# Exercise details
Filter the records below for the word "commit". Keep each line that has it.

# Edit tracking data
================================
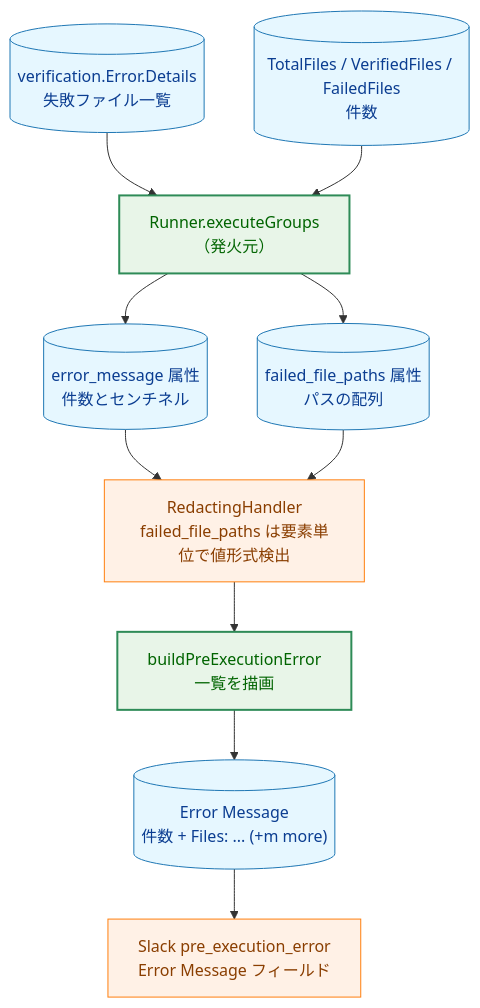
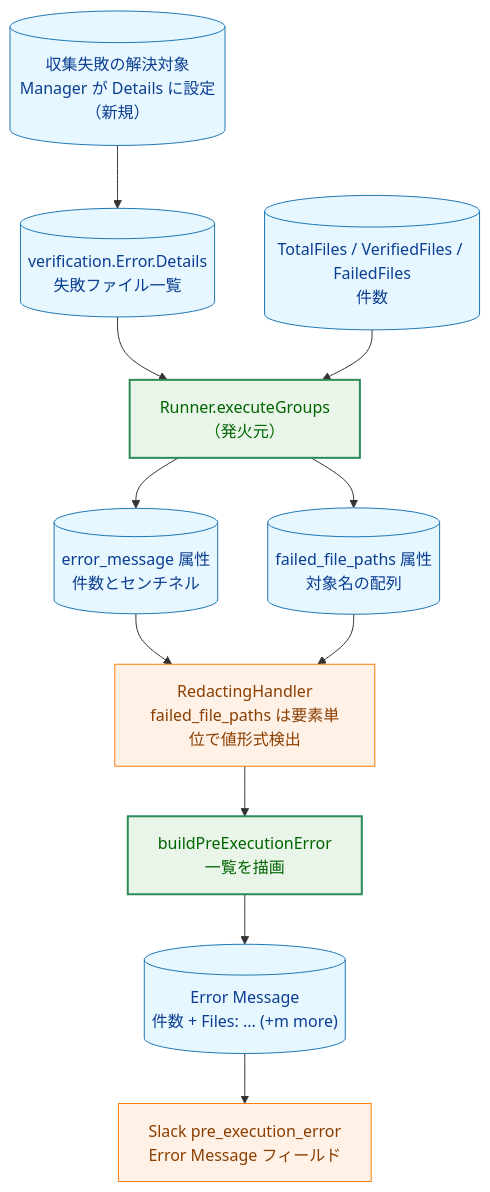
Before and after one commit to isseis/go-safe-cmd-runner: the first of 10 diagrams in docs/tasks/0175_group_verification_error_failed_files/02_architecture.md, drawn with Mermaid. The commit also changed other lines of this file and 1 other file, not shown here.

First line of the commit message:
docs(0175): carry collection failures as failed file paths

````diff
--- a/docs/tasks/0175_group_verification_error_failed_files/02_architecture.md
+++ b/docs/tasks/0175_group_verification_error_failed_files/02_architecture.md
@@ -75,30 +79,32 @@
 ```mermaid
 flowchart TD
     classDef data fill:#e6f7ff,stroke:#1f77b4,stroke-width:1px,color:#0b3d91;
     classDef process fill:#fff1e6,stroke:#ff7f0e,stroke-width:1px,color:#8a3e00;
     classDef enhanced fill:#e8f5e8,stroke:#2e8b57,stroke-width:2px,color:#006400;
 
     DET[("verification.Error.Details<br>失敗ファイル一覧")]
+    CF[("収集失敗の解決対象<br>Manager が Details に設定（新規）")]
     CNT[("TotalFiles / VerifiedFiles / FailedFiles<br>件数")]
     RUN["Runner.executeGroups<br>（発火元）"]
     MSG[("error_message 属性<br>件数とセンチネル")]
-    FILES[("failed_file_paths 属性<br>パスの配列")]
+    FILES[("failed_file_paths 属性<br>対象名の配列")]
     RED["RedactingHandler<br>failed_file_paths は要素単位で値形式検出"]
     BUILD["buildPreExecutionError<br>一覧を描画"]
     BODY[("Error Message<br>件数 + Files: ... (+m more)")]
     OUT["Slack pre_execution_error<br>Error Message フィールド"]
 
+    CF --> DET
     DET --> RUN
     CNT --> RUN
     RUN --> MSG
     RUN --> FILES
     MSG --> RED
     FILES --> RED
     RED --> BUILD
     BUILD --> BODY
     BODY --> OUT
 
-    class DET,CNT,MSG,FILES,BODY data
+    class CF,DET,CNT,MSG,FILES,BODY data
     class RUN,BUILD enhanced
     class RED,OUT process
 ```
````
================================
# Task solution
Before and after one commit to isseis/go-safe-cmd-runner: the first of 10 diagrams in docs/tasks/0175_group_verification_error_failed_files/02_architecture.md, drawn with Mermaid. The commit also changed other lines of this file and 1 other file, not shown here.
First line of the commit message:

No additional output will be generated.